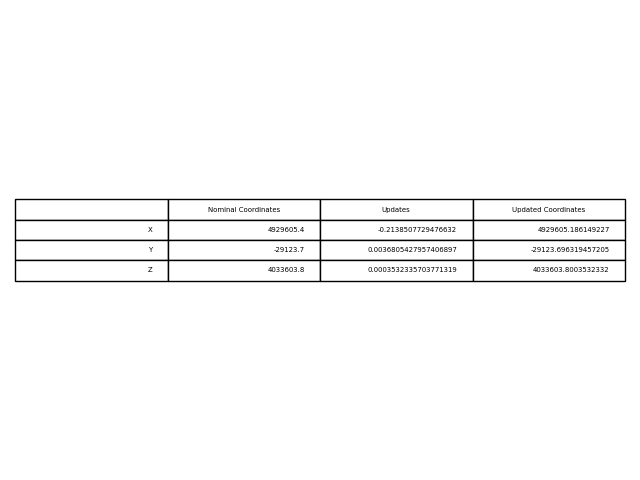
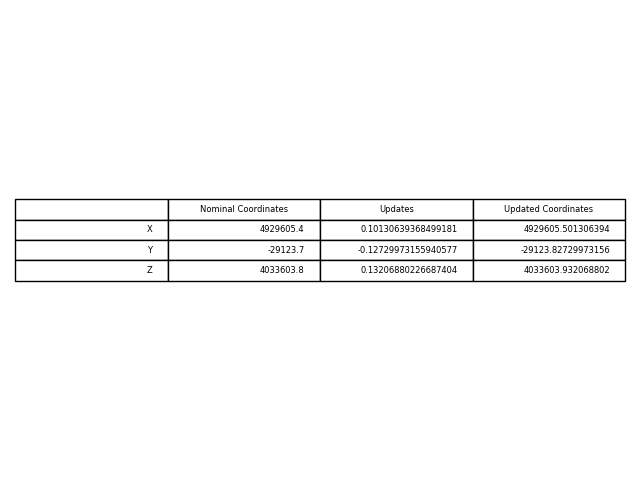
Fix: Wrong inputs to DD class - Bug fixed

Changed region(s): [[0.7812, 0.4062, 0.9688, 0.5938], [0.5625, 0.4062, 0.7188, 0.5938], [0.3125, 0.4062, 0.4688, 0.5938]]

diff --git a/Computations.py b/Computations.py
@@ -126,17 +126,13 @@ G24toG13_after = -4.000
 G24toG12_after = 35.000
 G24toG10_after = 12.000
 
-a_a_r = [G24toG19_after, G24toG18_after, G24toG17_after, G24toG15_after, G24toG13_after, G24toG12_after, G24toG10_after]
-
-# Calculate the noise of each measurement.
-G24toG19_noise = G24toG19_before - G24toG19_after
-G24toG18_noise = G24toG18_before - G24toG18_after
-G24toG17_noise = G24toG17_before - G24toG17_after
-G24toG15_noise = G24toG15_before - G24toG15_after
-G24toG13_noise = G24toG13_before - G24toG13_after
-G24toG12_noise = G24toG12_before - G24toG12_after
-G24toG10_noise = G24toG10_before - G24toG10_after
-
+a_a_r = [G24toG19_after,
+         G24toG18_after,
+         G24toG17_after,
+         G24toG15_after,
+         G24toG13_after,
+         G24toG12_after,
+         G24toG10_after]
 
 G24_base_var = Variance(sat_coords=G24, receiver_coords=pillar_1A_base, L1=True)
 G24_rover_var = Variance(sat_coords=G24, receiver_coords=pillar_3A_rover, L1=True)
@@ -369,6 +365,8 @@ if __name__ == "__main__":
     for i in range(len(Dsl)):
         DD_s_p_a.append(Dsl[i] - a_a_r[i])
 
+    print("Observed:", DD_s_p_a)
+
 
     vec2 = Dsl.reshape(Dsl.shape[0], 1)
     ax = sns.heatmap((vec2),
@@ -487,49 +485,49 @@ if __name__ == "__main__":
     """
     G24G19 = DD(L1=True,
                 ref_station=pillar_1A_base,
-                rov_station=after_ambiguity_resolution,
+                rov_station=pillar_3A_rover,
                 corresponding_sat=G19,
                 sat_ref=G24,
                 DD_s_p_a=DD_s_p_a[0])
 
     G24G18 = DD(L1=True,
                 ref_station=pillar_1A_base,
-                rov_station=after_ambiguity_resolution,
+                rov_station=pillar_3A_rover,
                 corresponding_sat=G18,
                 sat_ref=G24,
                 DD_s_p_a=DD_s_p_a[1])
 
     G24G17 = DD(L1=True,
                 ref_station=pillar_1A_base,
-                rov_station=after_ambiguity_resolution,
+                rov_station=pillar_3A_rover,
                 corresponding_sat=G17,
                 sat_ref=G24,
                 DD_s_p_a=DD_s_p_a[2])
 
     G24G15 = DD(L1=True,
                 ref_station=pillar_1A_base,
-                rov_station=after_ambiguity_resolution,
+                rov_station=pillar_3A_rover,
                 corresponding_sat=G15,
                 sat_ref=G24,
                 DD_s_p_a=DD_s_p_a[3])
 
     G24G13 = DD(L1=True,
                 ref_station=pillar_1A_base,
-                rov_station=after_ambiguity_resolution,
+                rov_station=pillar_3A_rover,
                 corresponding_sat=G13,
                 sat_ref=G24,
                 DD_s_p_a=DD_s_p_a[4])
 
     G24G12 = DD(L1=True,
                 ref_station=pillar_1A_base,
-                rov_station=after_ambiguity_resolution,
+                rov_station=pillar_3A_rover,
                 corresponding_sat=G12,
                 sat_ref=G24,
                 DD_s_p_a=DD_s_p_a[5])
 
     G24G10 = DD(L1=True,
                 ref_station=pillar_1A_base,
-                rov_station=after_ambiguity_resolution,
+                rov_station=pillar_3A_rover,
                 corresponding_sat=G10,
                 sat_ref=G24,
                 DD_s_p_a=DD_s_p_a[6])
@@ -547,6 +545,7 @@ if __name__ == "__main__":
                   [G24G13.calc_b_vector()],
                   [G24G12.calc_b_vector()],
                   [G24G10.calc_b_vector()]])
+
 
     ax = sns.heatmap((b),
                 annot=True,
@@ -607,73 +606,17 @@ if __name__ == "__main__":
     plt.savefig("Matrices/(ATWA)^-1 Matrix")
     plt.show()
 
-    print(inverse_atwa)
-
     ATWb = (transpose(A).dot(Wd)).dot(b)
 
     x_hat = inverse_atwa.dot(ATWb)
 
-    x = x_hat[0]
-    y = x_hat[1]
-    z = x_hat[2] 
+    x = x_hat[0] * 1/wl
+    y = x_hat[1] * 1/wl
+    z = x_hat[2] * 1/wl
     print(x)
     print(y)
     print(z)
 
-
-    # Calculate X_hat
-    X_hat = calculate_x_hat(A, Wd, b)
-
-    L1_wl = 0.19029367
-
-
-    X_hat = [(X_hat[0]/wl), (X_hat[1]/wl), (X_hat[2]/wl)]
-    print(X_hat)
-
-
-
-    updated_pillar_3A = [(pillar_3A_rover[0] + X_hat[0]), (pillar_3A_rover[1] + X_hat[1]), (pillar_3A_rover[2] + X_hat[2])]
-
-
-
-    """
-    Table to display final results
-    """
-    table = np.array([["X", float(pillar_3A_rover[0]), float(X_hat[0]), float(updated_pillar_3A[0])],
-                     ["Y", float(pillar_3A_rover[1]), float(X_hat[1]), float(updated_pillar_3A[1])],
-                      ["Z", float(pillar_3A_rover[2]), float(X_hat[2]), float(updated_pillar_3A[2])]])
-
-    fig, ax = plt.subplots()
-    fig.patch.set_visible(False)
-    ax.axis('off')
-    ax.axis('tight')
-    columns = [" ", "Nominal Coordinates", "Updates", "Updated Coordinates"]
-    df = pd.DataFrame(table, columns=columns)
-    ax.table(cellText=df.values, colLabels=df.columns, loc='center')
-    fig.tight_layout()
-    plt.savefig("Matrices/Nominal and Updated Coords")
-    plt.show()
-
-
-    """
-    As a performance test, the computed distances between pillar 1A and pillar 3A are compared.
-    """
-    # print("Nominal: ", distance(pillar_1A_base, updated_pillar_3A))
-    # print("Updated: ", distance(pillar_1A_base, pillar_3A_rover))
-
-    table = np.array([["Nominal: ", distance(pillar_1A_base, pillar_3A_rover)],
-                      ["Updated: ", distance(pillar_1A_base, updated_pillar_3A)]])
-
-    fig, ax = plt.subplots()
-    fig.patch.set_visible(False)
-    ax.axis('off')
-    ax.axis('tight')
-    columns = [" ", "Distance between Pillars (m)"]
-    df = pd.DataFrame(table, columns=columns)
-    ax.table(cellText=df.values, colLabels=df.columns, loc='center')
-    fig.tight_layout()
-    plt.savefig("Matrices/Nominal Vs Updated Distances")
-    plt.show()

━━━━━━━━━━━━━━━━

What you write should match the entries exactly, except that the pictures are dropped.

= TASK ANSWER =
Fix: Wrong inputs to DD class - Bug fixed

Changed region(s): [[0.7812, 0.4062, 0.9688, 0.5938], [0.5625, 0.4062, 0.7188, 0.5938], [0.3125, 0.4062, 0.4688, 0.5938]]

diff --git a/Computations.py b/Computations.py
@@ -126,17 +126,13 @@ G24toG13_after = -4.000
 G24toG12_after = 35.000
 G24toG10_after = 12.000
 
-a_a_r = [G24toG19_after, G24toG18_after, G24toG17_after, G24toG15_after, G24toG13_after, G24toG12_after, G24toG10_after]
-
-# Calculate the noise of each measurement.
-G24toG19_noise = G24toG19_before - G24toG19_after
-G24toG18_noise = G24toG18_before - G24toG18_after
-G24toG17_noise = G24toG17_before - G24toG17_after
-G24toG15_noise = G24toG15_before - G24toG15_after
-G24toG13_noise = G24toG13_before - G24toG13_after
-G24toG12_noise = G24toG12_before - G24toG12_after
-G24toG10_noise = G24toG10_before - G24toG10_after
-
+a_a_r = [G24toG19_after,
+         G24toG18_after,
+         G24toG17_after,
+         G24toG15_after,
+         G24toG13_after,
+         G24toG12_after,
+         G24toG10_after]
 
 G24_base_var = Variance(sat_coords=G24, receiver_coords=pillar_1A_base, L1=True)
 G24_rover_var = Variance(sat_coords=G24, receiver_coords=pillar_3A_rover, L1=True)
@@ -369,6 +365,8 @@ if __name__ == "__main__":
     for i in range(len(Dsl)):
         DD_s_p_a.append(Dsl[i] - a_a_r[i])
 
+    print("Observed:", DD_s_p_a)
+
 
     vec2 = Dsl.reshape(Dsl.shape[0], 1)
     ax = sns.heatmap((vec2),
@@ -487,49 +485,49 @@ if __name__ == "__main__":
     """
     G24G19 = DD(L1=True,
                 ref_station=pillar_1A_base,
-                rov_station=after_ambiguity_resolution,
+                rov_station=pillar_3A_rover,
                 corresponding_sat=G19,
                 sat_ref=G24,
                 DD_s_p_a=DD_s_p_a[0])
 
     G24G18 = DD(L1=True,
                 ref_station=pillar_1A_base,
-                rov_station=after_ambiguity_resolution,
+                rov_station=pillar_3A_rover,
                 corresponding_sat=G18,
                 sat_ref=G24,
                 DD_s_p_a=DD_s_p_a[1])
 
     G24G17 = DD(L1=True,
                 ref_station=pillar_1A_base,
-                rov_station=after_ambiguity_resolution,
+                rov_station=pillar_3A_rover,
                 corresponding_sat=G17,
                 sat_ref=G24,
                 DD_s_p_a=DD_s_p_a[2])
 
     G24G15 = DD(L1=True,
                 ref_station=pillar_1A_base,
-                rov_station=after_ambiguity_resolution,
+                rov_station=pillar_3A_rover,
                 corresponding_sat=G15,
                 sat_ref=G24,
                 DD_s_p_a=DD_s_p_a[3])
 
     G24G13 = DD(L1=True,
                 ref_station=pillar_1A_base,
-                rov_station=after_ambiguity_resolution,
+                rov_station=pillar_3A_rover,
                 corresponding_sat=G13,
                 sat_ref=G24,
                 DD_s_p_a=DD_s_p_a[4])
 
     G24G12 = DD(L1=True,
                 ref_station=pillar_1A_base,
-                rov_station=after_ambiguity_resolution,
+                rov_station=pillar_3A_rover,
                 corresponding_sat=G12,
                 sat_ref=G24,
                 DD_s_p_a=DD_s_p_a[5])
 
     G24G10 = DD(L1=True,
                 ref_station=pillar_1A_base,
-                rov_station=after_ambiguity_resolution,
+                rov_station=pillar_3A_rover,
                 corresponding_sat=G10,
                 sat_ref=G24,
                 DD_s_p_a=DD_s_p_a[6])
@@ -547,6 +545,7 @@ if __name__ == "__main__":
                   [G24G13.calc_b_vector()],
                   [G24G12.calc_b_vector()],
                   [G24G10.calc_b_vector()]])
+
 
     ax = sns.heatmap((b),
                 annot=True,
@@ -607,73 +606,17 @@ if __name__ == "__main__":
     plt.savefig("Matrices/(ATWA)^-1 Matrix")
     plt.show()
 
-    print(inverse_atwa)
-
     ATWb = (transpose(A).dot(Wd)).dot(b)
 
     x_hat = inverse_atwa.dot(ATWb)
 
-    x = x_hat[0]
-    y = x_hat[1]
-    z = x_hat[2] 
+    x = x_hat[0] * 1/wl
+    y = x_hat[1] * 1/wl
+    z = x_hat[2] * 1/wl
     print(x)
     print(y)
     print(z)
 
-
-    # Calculate X_hat
-    X_hat = calculate_x_hat(A, Wd, b)
-
-    L1_wl = 0.19029367
-
-
-    X_hat = [(X_hat[0]/wl), (X_hat[1]/wl), (X_hat[2]/wl)]
-    print(X_hat)
-
-
-
-    updated_pillar_3A = [(pillar_3A_rover[0] + X_hat[0]), (pillar_3A_rover[1] + X_hat[1]), (pillar_3A_rover[2] + X_hat[2])]
-
-
-
-    """
-    Table to display final results
-    """
-    table = np.array([["X", float(pillar_3A_rover[0]), float(X_hat[0]), float(updated_pillar_3A[0])],
-                     ["Y", float(pillar_3A_rover[1]), float(X_hat[1]), float(updated_pillar_3A[1])],
-                      ["Z", float(pillar_3A_rover[2]), float(X_hat[2]), float(updated_pillar_3A[2])]])
-
-    fig, ax = plt.subplots()
-    fig.patch.set_visible(False)
-    ax.axis('off')
-    ax.axis('tight')
-    columns = [" ", "Nominal Coordinates", "Updates", "Updated Coordinates"]
-    df = pd.DataFrame(table, columns=columns)
-    ax.table(cellText=df.values, colLabels=df.columns, loc='center')
-    fig.tight_layout()
-    plt.savefig("Matrices/Nominal and Updated Coords")
-    plt.show()
-
-
-    """
-    As a performance test, the computed distances between pillar 1A and pillar 3A are compared.
-    """
-    # print("Nominal: ", distance(pillar_1A_base, updated_pillar_3A))
-    # print("Updated: ", distance(pillar_1A_base, pillar_3A_rover))
-
-    table = np.array([["Nominal: ", distance(pillar_1A_base, pillar_3A_rover)],
-                      ["Updated: ", distance(pillar_1A_base, updated_pillar_3A)]])
-
-    fig, ax = plt.subplots()
-    fig.patch.set_visible(False)
-    ax.axis('off')
-    ax.axis('tight')
-    columns = [" ", "Distance between Pillars (m)"]
-    df = pd.DataFrame(table, columns=columns)
-    ax.table(cellText=df.values, colLabels=df.columns, loc='center')
-    fig.tight_layout()
-    plt.savefig("Matrices/Nominal Vs Updated Distances")
-    plt.show()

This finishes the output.